Dear fellow doulas, end of life supporters, health professionals and later life practitioners,

I am doing research into how end-of-life doulas, hospice workers/volunteers, health professionals and other later life practitioners, assist their clients to undertake conversations about advance care planning (ACP), whether formally or informally, with their next generation relatives or friends (eg sons/daughters/nieces/nephews/cousins/friends). I would be grateful if you would share your experiences of facilitating intergenerational dialogue - or even your reflections on what happens when the next generation isn't involved in planning for end of life.

[A note: I am sensitive to the fact that intergenerational 'planning conversations' are very different when the next generation might be a child, in the case of earlier deaths of, for example, a young parent. This study focuses on older people and the adult next generation, however, if feel called to share what you have learnt about discussing death with children and younger people, who are often so full of insight about these matters, this will be sensitively and warmly received too.]

The findings of my research will be presented at the Elder Mediation World Summit 2018 in May: https://elder-mediation-international.net/bristol-england-2018/ . I will explore the difference between intergenerational conversations (eg. parent/adult children; aunt/nephew; older friend/younger friend), and conversations between people and their peers, or people and their health professionals. I want to look at how sharing in advance planning affects adult children’s experience of their loved one’s end of life, and how older people feel knowing that their adult children (or other next generation relative/friend) have contributed to the expression of their end of life wishes. In parallel, I would like to explore the barriers to these intergenerational conversations and how doulas can ease them.

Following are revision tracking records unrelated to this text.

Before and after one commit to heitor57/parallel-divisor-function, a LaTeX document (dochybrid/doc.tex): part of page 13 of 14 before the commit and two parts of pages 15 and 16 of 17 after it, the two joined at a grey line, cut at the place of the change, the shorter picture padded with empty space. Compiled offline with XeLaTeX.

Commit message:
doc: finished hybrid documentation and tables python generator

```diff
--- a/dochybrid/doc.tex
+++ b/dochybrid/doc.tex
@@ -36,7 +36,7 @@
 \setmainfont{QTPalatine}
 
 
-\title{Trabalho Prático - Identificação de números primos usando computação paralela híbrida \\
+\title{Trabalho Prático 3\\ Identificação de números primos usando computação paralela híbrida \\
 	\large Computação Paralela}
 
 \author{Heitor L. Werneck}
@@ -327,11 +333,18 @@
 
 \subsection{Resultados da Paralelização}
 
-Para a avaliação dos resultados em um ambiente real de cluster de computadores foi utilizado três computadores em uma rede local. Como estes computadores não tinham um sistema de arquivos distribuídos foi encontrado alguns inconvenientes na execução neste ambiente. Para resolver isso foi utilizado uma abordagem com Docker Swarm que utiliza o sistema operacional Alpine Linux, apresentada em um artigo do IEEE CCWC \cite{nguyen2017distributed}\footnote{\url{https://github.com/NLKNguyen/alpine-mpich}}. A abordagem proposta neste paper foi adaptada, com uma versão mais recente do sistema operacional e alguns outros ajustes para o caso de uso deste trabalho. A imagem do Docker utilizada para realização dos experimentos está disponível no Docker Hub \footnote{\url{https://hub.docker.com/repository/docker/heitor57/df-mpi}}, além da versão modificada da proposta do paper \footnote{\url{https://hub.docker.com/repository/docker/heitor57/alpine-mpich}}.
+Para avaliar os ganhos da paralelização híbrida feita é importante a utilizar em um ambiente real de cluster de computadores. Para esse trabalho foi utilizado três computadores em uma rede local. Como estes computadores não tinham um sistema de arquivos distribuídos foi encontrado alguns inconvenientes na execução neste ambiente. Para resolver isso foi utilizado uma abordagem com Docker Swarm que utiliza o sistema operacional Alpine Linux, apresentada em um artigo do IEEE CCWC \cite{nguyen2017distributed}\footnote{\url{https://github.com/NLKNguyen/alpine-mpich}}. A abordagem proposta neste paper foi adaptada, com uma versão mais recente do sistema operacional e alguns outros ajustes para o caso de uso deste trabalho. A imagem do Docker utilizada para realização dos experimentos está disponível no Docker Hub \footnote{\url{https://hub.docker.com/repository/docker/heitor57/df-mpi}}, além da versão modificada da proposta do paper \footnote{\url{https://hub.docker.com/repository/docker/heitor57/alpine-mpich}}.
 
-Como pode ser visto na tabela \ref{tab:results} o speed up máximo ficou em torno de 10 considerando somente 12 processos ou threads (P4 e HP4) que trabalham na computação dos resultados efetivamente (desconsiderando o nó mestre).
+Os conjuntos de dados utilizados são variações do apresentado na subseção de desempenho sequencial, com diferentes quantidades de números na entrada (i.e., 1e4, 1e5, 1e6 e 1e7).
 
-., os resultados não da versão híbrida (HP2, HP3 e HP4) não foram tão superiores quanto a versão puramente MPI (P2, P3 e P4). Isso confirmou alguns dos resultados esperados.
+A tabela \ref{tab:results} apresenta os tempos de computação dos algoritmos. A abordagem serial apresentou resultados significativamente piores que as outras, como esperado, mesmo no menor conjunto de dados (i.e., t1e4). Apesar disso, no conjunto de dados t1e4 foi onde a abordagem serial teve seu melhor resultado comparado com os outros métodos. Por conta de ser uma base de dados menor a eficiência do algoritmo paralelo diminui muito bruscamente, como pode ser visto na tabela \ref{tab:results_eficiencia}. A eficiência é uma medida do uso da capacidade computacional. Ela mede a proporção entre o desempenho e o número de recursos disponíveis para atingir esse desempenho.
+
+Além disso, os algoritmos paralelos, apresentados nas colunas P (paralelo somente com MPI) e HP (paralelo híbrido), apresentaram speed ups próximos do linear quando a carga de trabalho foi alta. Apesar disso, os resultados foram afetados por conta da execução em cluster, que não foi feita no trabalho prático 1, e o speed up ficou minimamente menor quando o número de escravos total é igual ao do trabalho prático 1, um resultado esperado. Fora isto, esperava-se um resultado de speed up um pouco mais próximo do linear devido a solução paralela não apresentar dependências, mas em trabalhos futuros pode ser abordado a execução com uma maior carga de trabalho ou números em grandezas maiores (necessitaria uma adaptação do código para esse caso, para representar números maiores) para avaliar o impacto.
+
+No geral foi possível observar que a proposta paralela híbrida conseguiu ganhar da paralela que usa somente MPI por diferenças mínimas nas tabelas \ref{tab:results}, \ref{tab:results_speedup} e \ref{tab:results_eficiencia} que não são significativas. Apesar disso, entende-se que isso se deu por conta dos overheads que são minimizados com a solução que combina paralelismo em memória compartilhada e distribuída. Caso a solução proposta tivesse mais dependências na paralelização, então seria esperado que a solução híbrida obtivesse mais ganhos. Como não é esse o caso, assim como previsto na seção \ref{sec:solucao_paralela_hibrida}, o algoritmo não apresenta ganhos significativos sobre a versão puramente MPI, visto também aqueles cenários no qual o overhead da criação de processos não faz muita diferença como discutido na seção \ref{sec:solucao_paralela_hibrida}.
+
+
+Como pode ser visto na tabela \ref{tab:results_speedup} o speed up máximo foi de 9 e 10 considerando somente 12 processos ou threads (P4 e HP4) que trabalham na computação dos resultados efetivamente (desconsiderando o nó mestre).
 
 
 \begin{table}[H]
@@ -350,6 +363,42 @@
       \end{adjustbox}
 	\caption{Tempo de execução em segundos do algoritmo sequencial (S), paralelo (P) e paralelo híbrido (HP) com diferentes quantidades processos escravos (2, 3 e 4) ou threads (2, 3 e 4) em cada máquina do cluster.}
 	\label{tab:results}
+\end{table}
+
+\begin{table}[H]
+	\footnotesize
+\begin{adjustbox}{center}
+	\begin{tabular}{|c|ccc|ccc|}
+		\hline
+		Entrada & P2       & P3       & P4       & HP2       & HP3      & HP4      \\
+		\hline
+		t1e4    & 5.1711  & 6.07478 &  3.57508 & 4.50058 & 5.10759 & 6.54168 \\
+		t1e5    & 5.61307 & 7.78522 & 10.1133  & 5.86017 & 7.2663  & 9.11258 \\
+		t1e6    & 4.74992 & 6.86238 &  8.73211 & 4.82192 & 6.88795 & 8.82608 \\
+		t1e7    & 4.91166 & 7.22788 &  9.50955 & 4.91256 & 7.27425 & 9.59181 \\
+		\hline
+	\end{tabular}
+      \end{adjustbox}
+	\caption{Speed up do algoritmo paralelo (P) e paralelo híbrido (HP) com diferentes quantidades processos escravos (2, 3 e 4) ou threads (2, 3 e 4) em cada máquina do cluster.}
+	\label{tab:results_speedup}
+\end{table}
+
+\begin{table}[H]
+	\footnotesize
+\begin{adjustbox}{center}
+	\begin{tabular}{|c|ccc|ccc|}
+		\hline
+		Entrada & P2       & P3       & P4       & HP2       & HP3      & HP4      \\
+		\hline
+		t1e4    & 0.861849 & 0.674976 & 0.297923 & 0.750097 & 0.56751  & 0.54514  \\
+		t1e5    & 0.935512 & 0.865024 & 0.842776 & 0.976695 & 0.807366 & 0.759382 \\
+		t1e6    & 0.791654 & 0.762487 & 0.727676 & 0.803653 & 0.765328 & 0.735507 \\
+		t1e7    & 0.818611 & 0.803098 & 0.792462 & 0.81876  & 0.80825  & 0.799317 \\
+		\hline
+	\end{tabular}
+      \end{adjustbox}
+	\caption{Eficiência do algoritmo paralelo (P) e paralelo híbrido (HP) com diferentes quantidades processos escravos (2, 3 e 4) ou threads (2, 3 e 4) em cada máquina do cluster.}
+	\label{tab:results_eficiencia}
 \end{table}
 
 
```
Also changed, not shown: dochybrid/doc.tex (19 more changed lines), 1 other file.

At the end, I ask you if you'd like a copy of my paper - I'll be happy to share my findings with you. Please leave your email address.

For background, I undertook foundation EOL Doula training with 'Living Well Dying Well' in 2014/5 and am now a health-focussed accredited mediator and dialogue facilitator. I also helped develop Living Well Dying Well's ACP manual (for doulas supporting a person undertaking advance care planning), a project led by Alizoun Dickinson and Hermione Elliott, in 2016. My work centres around exploring dialogue as a tool for wellbeing.

Thanks so much for sharing your insights and experiences. Even brief answers make a real difference and all questions are optional, so just pick the ones you feel you want to answer. All responses will be anonymised, however feel free to add your own anonymising factors if you are referring to people you have supported. I will not use your email address for any other purpose than to contact you about this survey, and then only if you state below that you would like to me. You or your clients will not be identified in any way in my research.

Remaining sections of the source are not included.